▸ **TASK BRIEF**
The lines to copy are those in the records below that hold the word "fallback".

▸ **Structured diff data**
■ ■ ■ ■

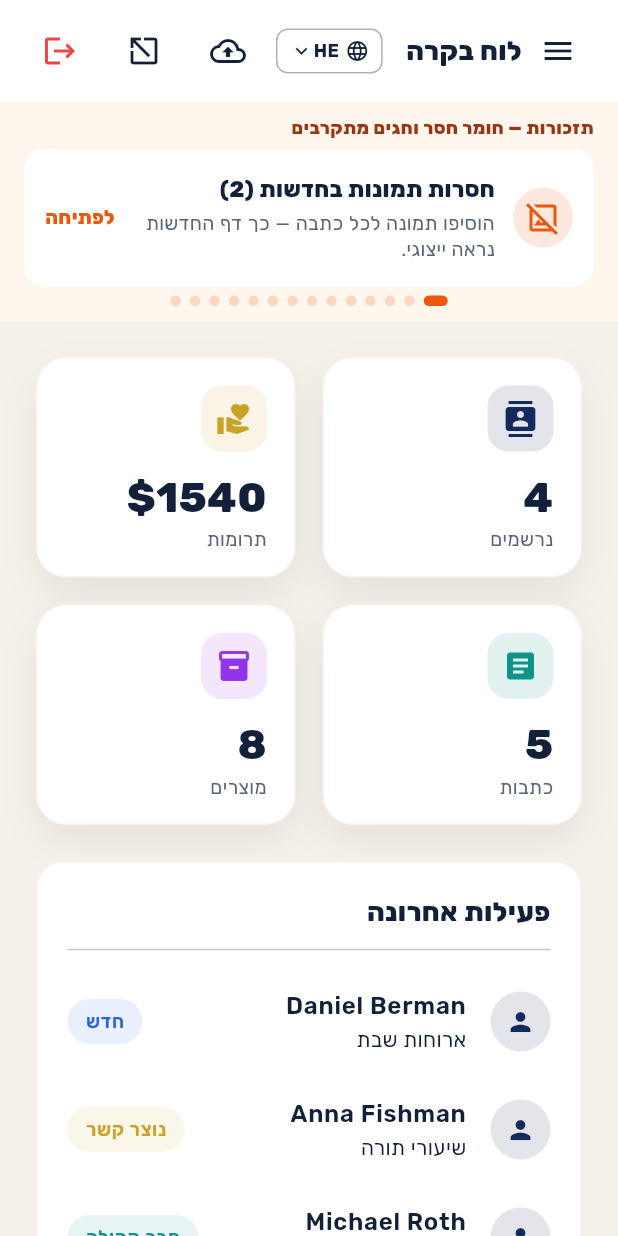
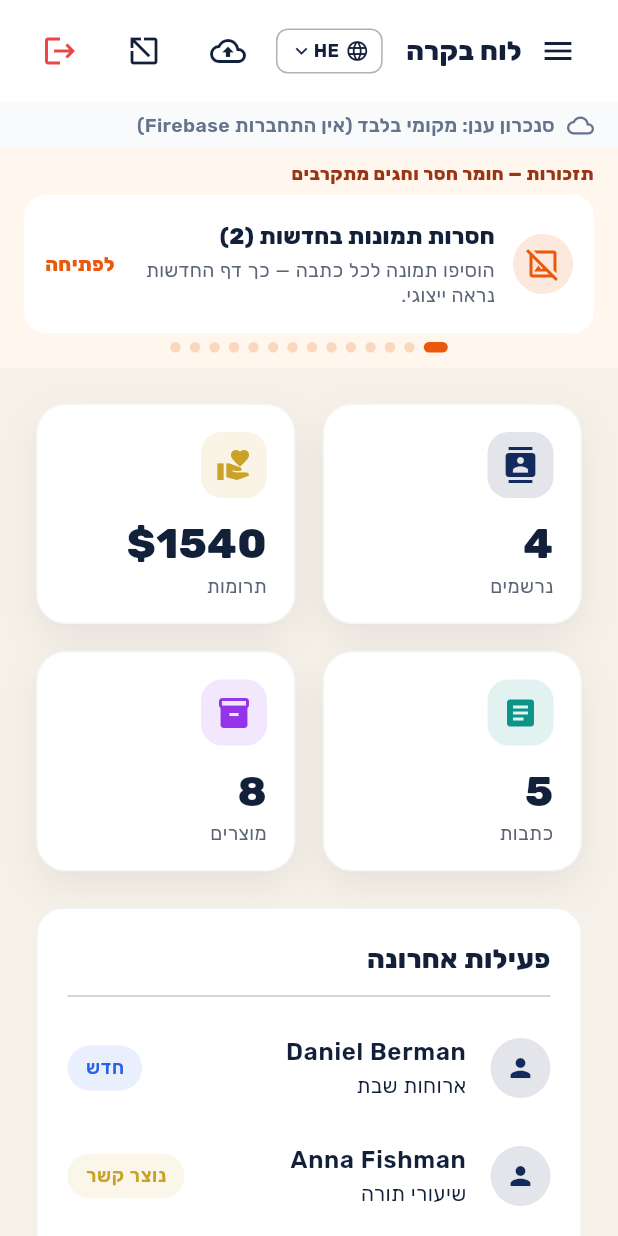
Before and after one commit to shneurGreenberg/chabad-site, a Flutter app: the AdminShell screen opened directly, on a phone screen of 412 x 824 dp. Run offline on Flutter 3.47's test engine with Material 3 defaults, Android fonts, the phone set to English and light mode, and no system bars; drawn by our look-alikes of flutter_animate; our stand-ins replace cloud_firestore, firebase_auth, firebase_core, flutter_html, go_router, google_fonts and 2 more; missing offline and left inert: dart:js_interop; accounts and stored records are empty; network calls fail.

Commit message:
Stop local-admin cloud SnackBar spam; require Firebase Auth for push.
CloudSync.push now needs signedIn (adminSession alone no longer writes).
Local login fallback clears adminSession; auto-persist keeps cloud errors
quiet in admin chrome instead of Hebrew toasts. No Amvera API backend.

```diff
--- a/lib/data/repository.dart
+++ b/lib/data/repository.dart
@@ -41,12 +41,6 @@ class AppRepository extends ChangeNotifier {
   static const _imgPrefix = 'chabad_img:';
   static const _quotaHe =
       'השמירה המקומית נכשלה — נסו תמונה קטנה יותר. התוכן נשמר גם ב-Firestore כשהשרת זמין.';
-  static const _cloudDeniedHe =
-      'השמירה לשרת נחסמה. בקונסול Firebase: Firestore → Rules — הדביקו את הכללים מהמנהל ולחצו Publish. Storage לא צריך.';
-  static const _cloudFailHe =
-      'השמירה לשרת נכשלה. התוכן נשמר מקומית בדפדפן. בדקו Firestore → Data אחרי שמירה מהמנהל.';
-  static const _cloudUnavailableHe =
-      'אין חיבור ל-Firestore. ודאו שהדאטאבייס (default) נוצר בפרויקט chabad-site-c60ae.';
 
   String? cloudError;
   DateTime? cloudOkAt;
@@ -3334,18 +3328,12 @@ class AppRepository extends ChangeNotifier {
     cloudError = err;
     cloudOkAt = err == null ? CloudSync.instance.lastOkAt : null;
     _notifyUi();
-    if (err == null || err == 'not-signed-in') return;
-    if (err == 'permission-denied') {
-      onPersistWarning?.call(_cloudDeniedHe);
-    } else if (err == 'unavailable') {
-      onPersistWarning?.call(_cloudUnavailableHe);
-    } else {
-      onPersistWarning?.call(_cloudFailHe);
-    }
+    // Auto-save: local IndexedDB already persisted. Never SnackBar on background
+    // cloud results (not-signed-in / permission-denied / unavailable / fail).
+    // Status lives in cloudError for admin chrome; publishToCloud() is explicit.
   }
 
   Future<String?> publishToCloud() async {
-    CloudSync.instance.adminSession = true;
     await _persistNow();
     return cloudError;
   }
--- a/lib/l10n/strings.dart
+++ b/lib/l10n/strings.dart
@@ -570,6 +570,16 @@ const Map<String, Map<String, String>> _strings = {
     'he': 'פתיחת קונסול Firestore',
     'en': 'Open Firestore console',
     'ru': 'Открыть консоль Firestore'
+  },
+  'admin.cloud.localOnly': {
+    'he': 'סנכרון ענן: מקומי בלבד (אין התחברות Firebase)',
+    'en': 'Cloud sync: local only (not signed in to Firebase)',
+    'ru': 'Облако: только локально (нет входа в Firebase)'
+  },
+  'admin.cloud.connected': {
+    'he': 'סנכרון ענן: מחובר',
+    'en': 'Cloud sync: connected',
+    'ru': 'Облако: подключено'
   },
 
   'admin.settings.mapsKey': {
--- a/lib/pages/admin/admin.dart
+++ b/lib/pages/admin/admin.dart
@@ -472,12 +472,13 @@ class _AdminShellState extends State<AdminShell> {
   Future<void> _publish(BuildContext context, LocaleController loc) async {
     final err = await context.read<AppRepository>().publishToCloud();
     if (!context.mounted) return;
+    final msg = err == null
+        ? loc.t('admin.cloud.ok')
+        : (err == 'not-signed-in'
+            ? loc.t('admin.cloud.localOnly')
+            : loc.t('admin.cloud.blocked'));
     ScaffoldMessenger.of(context).showSnackBar(
-      SnackBar(
-        content: Text(
-          err == null ? loc.t('admin.cloud.ok') : loc.t('admin.cloud.blocked'),
-        ),
-      ),
+      SnackBar(content: Text(msg)),
     );
   }
 
@@ -570,7 +571,55 @@ class _CloudSyncBar extends StatelessWidget {
     final repo = context.watch<AppRepository>();
     final err = repo.cloudError;
     final ok = err == null && repo.cloudOkAt != null;
-    if (ok || err == null) return const SizedBox.shrink();
+    if (ok) {
+      return Material(
+        color: const Color(0xFFF0FDF4),
+        child: Padding(
+          padding: const EdgeInsets.symmetric(horizontal: 16, vertical: 6),
+          child: Row(children: [
+            const PlayfulIcon(Icons.cloud_done_outlined,
+                size: 18, color: Color(0xFF166534)),
+            const SizedBox(width: 8),
+            Expanded(
+              child: Text(
+                loc.t('admin.cloud.connected'),
+                maxLines: 1,
+                overflow: TextOverflow.ellipsis,
+                style: const TextStyle(
+                    color: Color(0xFF166534),
+                    fontWeight: FontWeight.w600,
+                    fontSize: 13),
+              ),
+            ),
+          ]),
+        ),
+      );
+    }
+    // Local admin / no Firebase Auth: quiet status, no SnackBar spam.
+    if (err == null || err == 'not-signed-in') {
+      return Material(
+        color: const Color(0xFFF8FAFC),
+        child: Padding(
+          padding: const EdgeInsets.symmetric(horizontal: 16, vertical: 6),
+          child: Row(children: [
+            const PlayfulIcon(Icons.cloud_queue_outlined,
+                size: 18, color: Color(0xFF64748B)),
+            const SizedBox(width: 8),
+            Expanded(
+              child: Text(
+                loc.t('admin.cloud.localOnly'),
+                maxLines: 1,
+                overflow: TextOverflow.ellipsis,
+                style: const TextStyle(
+                    color: Color(0xFF64748B),
+                    fontWeight: FontWeight.w600,
+                    fontSize: 13),
+              ),
+            ),
+          ]),
+        ),
+      );
+    }
     final blocked = err == 'permission-denied';
     final fg = blocked ? const Color(0xFF991B1B) : const Color(0xFF92400E);
     return Material(
--- a/lib/services/cloud_sync.dart
+++ b/lib/services/cloud_sync.dart
@@ -24,7 +24,7 @@ class CloudSync {
 
   static const _maxDataUrlChars = 700000;
 
-  /// Set while the admin UI is open (local fallback or Firebase Auth).
+  /// UI hint only — does not authorize Firestore writes (push requires signedIn).
   bool adminSession = false;
 
   String? lastError;
@@ -73,7 +73,7 @@ class CloudSync {
   }
 
   /// Writes content collections + one `media` doc per image.
-  /// Tries even without Auth (Firestore test-mode / open window).
+  /// Requires Firebase Auth (signedIn). Local adminSession alone does not authorize writes.
   /// Returns null on success, or an error code.
   Future<String?> push({
     required Map<String, dynamic> snapshot,
@@ -85,7 +85,7 @@ class CloudSync {
       lastError = 'unavailable';
       return 'unavailable';
     }
-    if (!signedIn && !adminSession) {
+    if (!signedIn) {
       lastError = 'not-signed-in';
       return 'not-signed-in';
     }
--- a/lib/state/auth.dart
+++ b/lib/state/auth.dart
@@ -88,7 +88,9 @@ class AuthController extends ChangeNotifier {
         return null;
       }
     }
-    CloudSync.instance.adminSession = true;
+    // Local-only fallback: unlock admin UI without Firebase Auth.
+    // Do not set adminSession — cloud writes require signedIn.
+    CloudSync.instance.adminSession = false;
     _role = AdminRole.admin;
     _loggedIn = true;
     _email = trimmed;
```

■ ■ ■ ■

▸ **WRITTEN ANSWER**
Local login fallback clears adminSession; auto-persist keeps cloud errors
-  /// Set while the admin UI is open (local fallback or Firebase Auth).
+    // Local-only fallback: unlock admin UI without Firebase Auth.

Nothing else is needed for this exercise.